BRIEF:
Repeat nothing but the lines below running from the one containing "page; blank space fills up the shorter version." to the one containing "Forward-only update note". Keep both end lines.

════════════════════

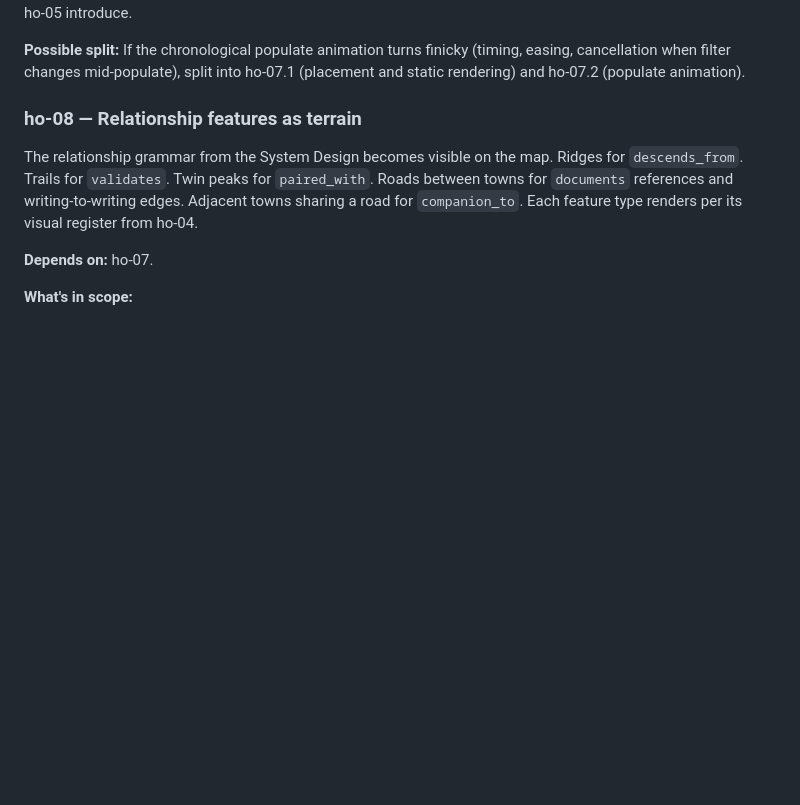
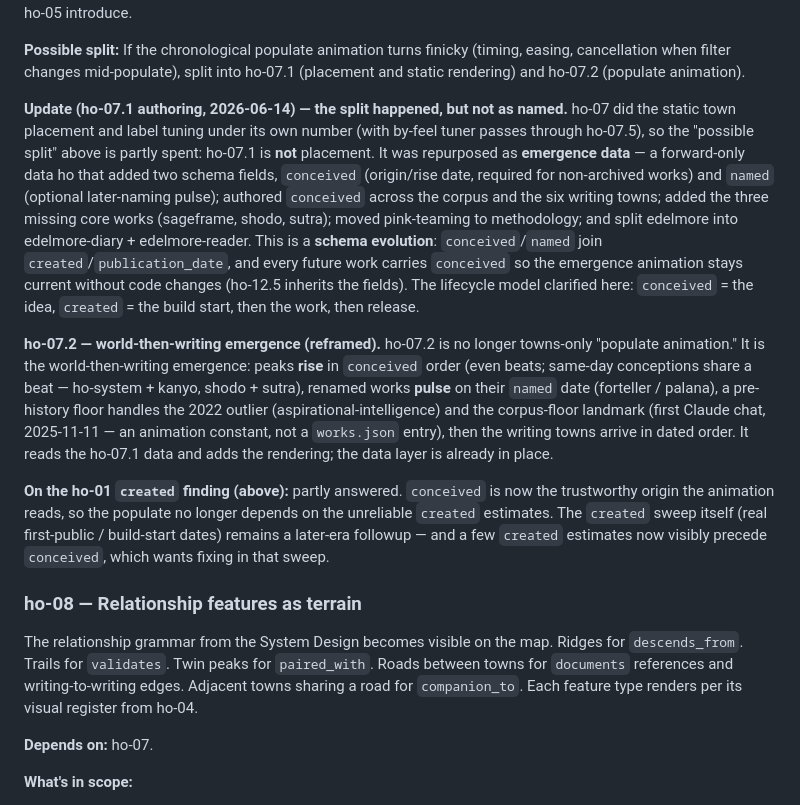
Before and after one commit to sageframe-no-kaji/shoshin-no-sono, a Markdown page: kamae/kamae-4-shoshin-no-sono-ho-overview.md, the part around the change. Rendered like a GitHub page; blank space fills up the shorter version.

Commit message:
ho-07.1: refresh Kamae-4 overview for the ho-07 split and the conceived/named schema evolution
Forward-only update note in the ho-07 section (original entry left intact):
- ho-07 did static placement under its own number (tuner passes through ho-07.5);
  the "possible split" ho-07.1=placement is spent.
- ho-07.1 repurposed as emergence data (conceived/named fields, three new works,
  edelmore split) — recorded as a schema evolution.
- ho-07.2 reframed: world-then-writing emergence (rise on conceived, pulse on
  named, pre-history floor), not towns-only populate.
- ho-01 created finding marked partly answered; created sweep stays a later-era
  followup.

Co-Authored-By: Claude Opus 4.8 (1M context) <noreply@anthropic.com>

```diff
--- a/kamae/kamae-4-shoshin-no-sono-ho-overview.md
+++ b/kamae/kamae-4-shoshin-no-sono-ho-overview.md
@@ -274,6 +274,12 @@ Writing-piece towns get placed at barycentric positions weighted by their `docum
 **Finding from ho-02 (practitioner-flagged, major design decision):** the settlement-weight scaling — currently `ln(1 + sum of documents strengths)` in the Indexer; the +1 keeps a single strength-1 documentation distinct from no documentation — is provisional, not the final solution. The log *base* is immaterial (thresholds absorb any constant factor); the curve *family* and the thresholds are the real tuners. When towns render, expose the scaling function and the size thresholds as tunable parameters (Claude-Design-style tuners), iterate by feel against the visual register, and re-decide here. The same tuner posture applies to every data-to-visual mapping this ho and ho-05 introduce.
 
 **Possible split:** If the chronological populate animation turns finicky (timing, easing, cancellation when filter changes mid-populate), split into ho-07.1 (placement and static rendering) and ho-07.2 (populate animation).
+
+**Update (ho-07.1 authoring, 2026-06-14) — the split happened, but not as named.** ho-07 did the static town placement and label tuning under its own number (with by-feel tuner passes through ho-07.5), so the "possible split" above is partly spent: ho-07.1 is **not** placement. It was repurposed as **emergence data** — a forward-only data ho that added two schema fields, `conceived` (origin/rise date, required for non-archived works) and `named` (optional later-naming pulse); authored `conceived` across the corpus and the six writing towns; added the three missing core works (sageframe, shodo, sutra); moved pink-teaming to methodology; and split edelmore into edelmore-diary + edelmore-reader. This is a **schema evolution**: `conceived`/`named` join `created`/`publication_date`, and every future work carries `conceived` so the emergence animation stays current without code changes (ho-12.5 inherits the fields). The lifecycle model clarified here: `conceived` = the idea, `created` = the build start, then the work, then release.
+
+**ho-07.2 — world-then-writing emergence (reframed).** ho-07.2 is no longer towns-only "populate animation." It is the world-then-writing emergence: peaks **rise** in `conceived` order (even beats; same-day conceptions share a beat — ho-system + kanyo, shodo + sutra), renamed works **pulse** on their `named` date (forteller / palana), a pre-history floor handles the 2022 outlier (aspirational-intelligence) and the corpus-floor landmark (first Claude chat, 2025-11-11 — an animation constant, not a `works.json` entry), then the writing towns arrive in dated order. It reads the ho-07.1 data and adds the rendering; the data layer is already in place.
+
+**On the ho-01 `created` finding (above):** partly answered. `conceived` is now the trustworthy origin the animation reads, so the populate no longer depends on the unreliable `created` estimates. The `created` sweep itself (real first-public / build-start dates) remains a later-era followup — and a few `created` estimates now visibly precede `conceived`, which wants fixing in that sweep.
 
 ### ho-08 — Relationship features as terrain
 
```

════════════════════

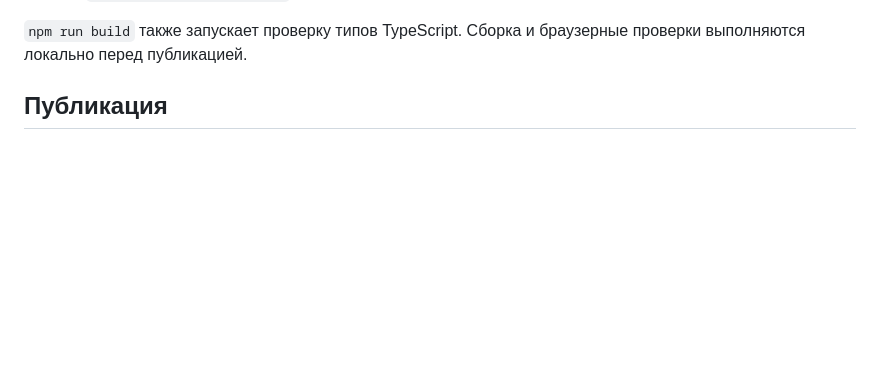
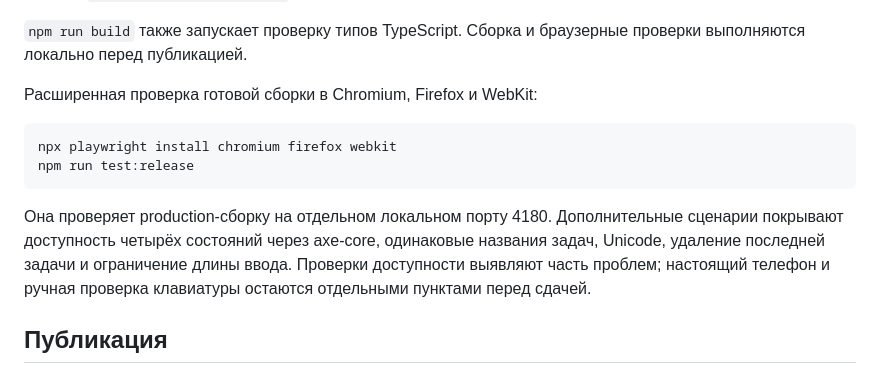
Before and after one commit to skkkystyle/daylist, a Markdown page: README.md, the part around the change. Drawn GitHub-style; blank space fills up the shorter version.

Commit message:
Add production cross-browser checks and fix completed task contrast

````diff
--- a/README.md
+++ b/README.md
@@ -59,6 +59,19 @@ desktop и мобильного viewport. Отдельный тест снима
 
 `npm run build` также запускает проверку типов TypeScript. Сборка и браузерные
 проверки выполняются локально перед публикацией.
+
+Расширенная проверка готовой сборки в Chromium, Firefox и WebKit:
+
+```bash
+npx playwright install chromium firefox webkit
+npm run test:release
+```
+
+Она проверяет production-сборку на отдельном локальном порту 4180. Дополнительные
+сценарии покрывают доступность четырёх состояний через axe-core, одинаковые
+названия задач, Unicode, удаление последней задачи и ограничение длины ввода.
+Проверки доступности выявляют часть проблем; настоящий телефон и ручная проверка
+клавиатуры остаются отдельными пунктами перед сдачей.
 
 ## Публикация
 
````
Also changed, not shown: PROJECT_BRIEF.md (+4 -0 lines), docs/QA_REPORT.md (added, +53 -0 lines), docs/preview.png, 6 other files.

════════════════════

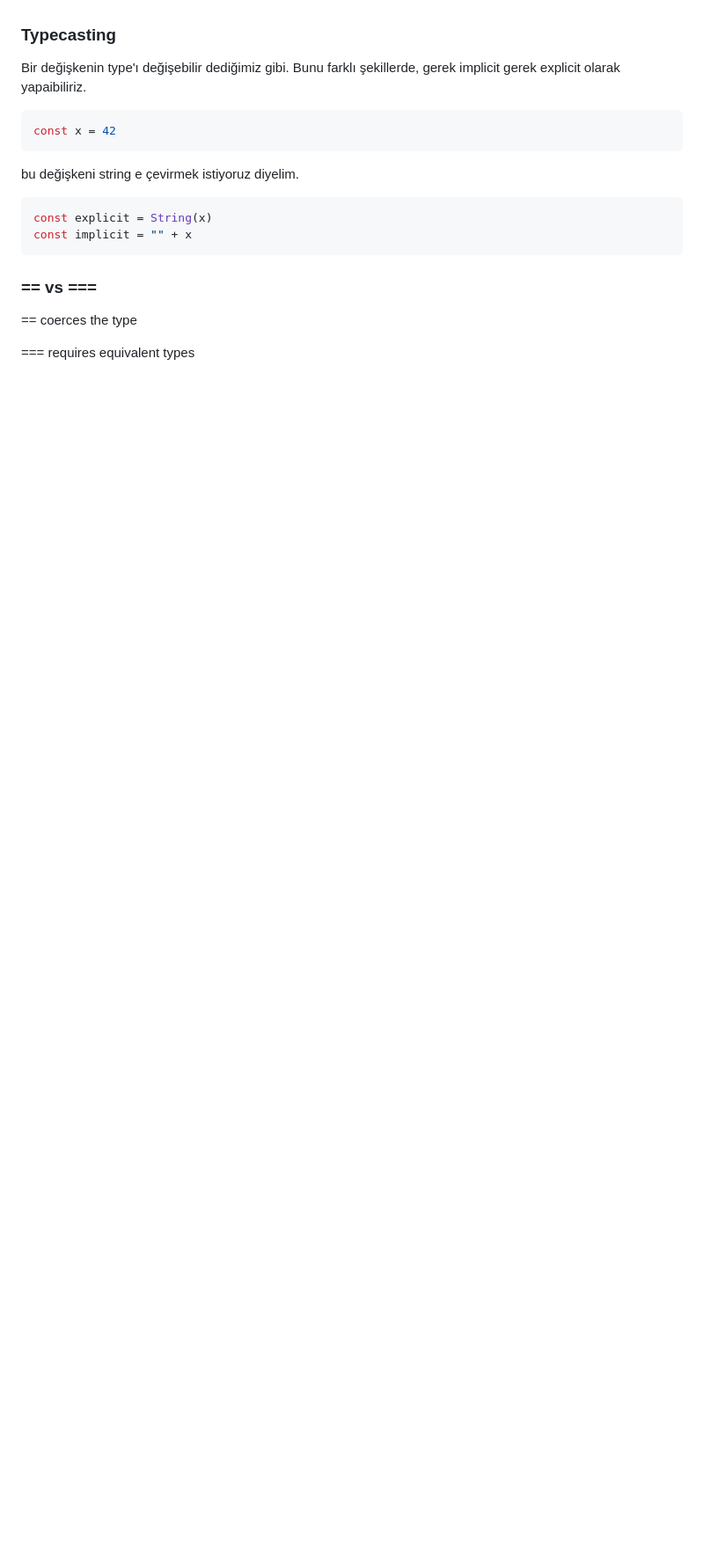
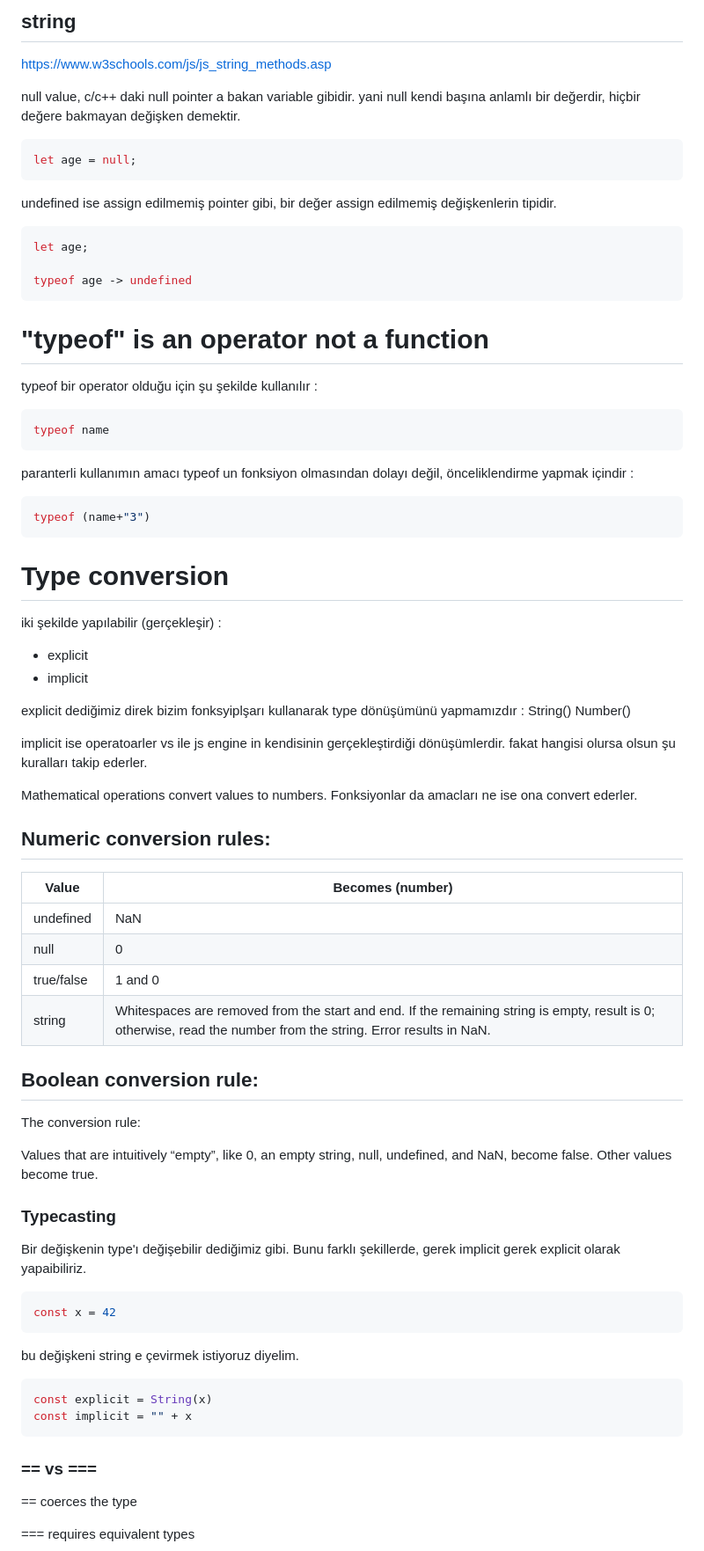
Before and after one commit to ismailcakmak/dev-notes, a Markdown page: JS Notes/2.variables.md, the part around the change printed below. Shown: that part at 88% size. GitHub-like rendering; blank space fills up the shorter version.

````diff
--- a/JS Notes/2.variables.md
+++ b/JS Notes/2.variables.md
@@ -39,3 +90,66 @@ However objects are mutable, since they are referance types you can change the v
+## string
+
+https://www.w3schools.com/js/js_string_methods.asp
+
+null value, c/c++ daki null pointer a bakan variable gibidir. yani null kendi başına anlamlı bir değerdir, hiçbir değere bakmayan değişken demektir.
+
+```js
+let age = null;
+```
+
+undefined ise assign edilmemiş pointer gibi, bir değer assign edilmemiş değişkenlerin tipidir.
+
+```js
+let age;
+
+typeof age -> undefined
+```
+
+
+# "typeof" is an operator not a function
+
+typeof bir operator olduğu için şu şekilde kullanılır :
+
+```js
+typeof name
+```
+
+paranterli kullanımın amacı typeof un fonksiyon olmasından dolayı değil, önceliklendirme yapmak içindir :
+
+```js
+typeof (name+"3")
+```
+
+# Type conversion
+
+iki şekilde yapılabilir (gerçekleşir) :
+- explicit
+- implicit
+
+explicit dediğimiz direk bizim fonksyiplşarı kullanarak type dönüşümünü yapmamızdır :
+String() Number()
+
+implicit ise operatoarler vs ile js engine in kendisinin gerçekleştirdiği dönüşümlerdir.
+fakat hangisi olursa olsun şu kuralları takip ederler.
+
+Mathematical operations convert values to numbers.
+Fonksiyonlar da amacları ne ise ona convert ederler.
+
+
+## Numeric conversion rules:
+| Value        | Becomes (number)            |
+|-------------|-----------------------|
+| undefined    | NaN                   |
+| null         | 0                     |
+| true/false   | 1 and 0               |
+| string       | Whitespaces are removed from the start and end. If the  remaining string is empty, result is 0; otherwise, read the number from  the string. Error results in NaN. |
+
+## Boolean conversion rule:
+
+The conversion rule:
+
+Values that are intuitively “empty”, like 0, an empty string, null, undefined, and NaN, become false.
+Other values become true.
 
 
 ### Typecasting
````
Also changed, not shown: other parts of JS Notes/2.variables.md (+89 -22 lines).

════════════════════

OUTPUT FOR THIS EXERCISE:
Before and after one commit to sageframe-no-kaji/shoshin-no-sono, a Markdown page: kamae/kamae-4-shoshin-no-sono-ho-overview.md, the part around the change. Rendered like a GitHub page; blank space fills up the shorter version.

Commit message:
ho-07.1: refresh Kamae-4 overview for the ho-07 split and the conceived/named schema evolution
Forward-only update note in the ho-07 section (original entry left intact):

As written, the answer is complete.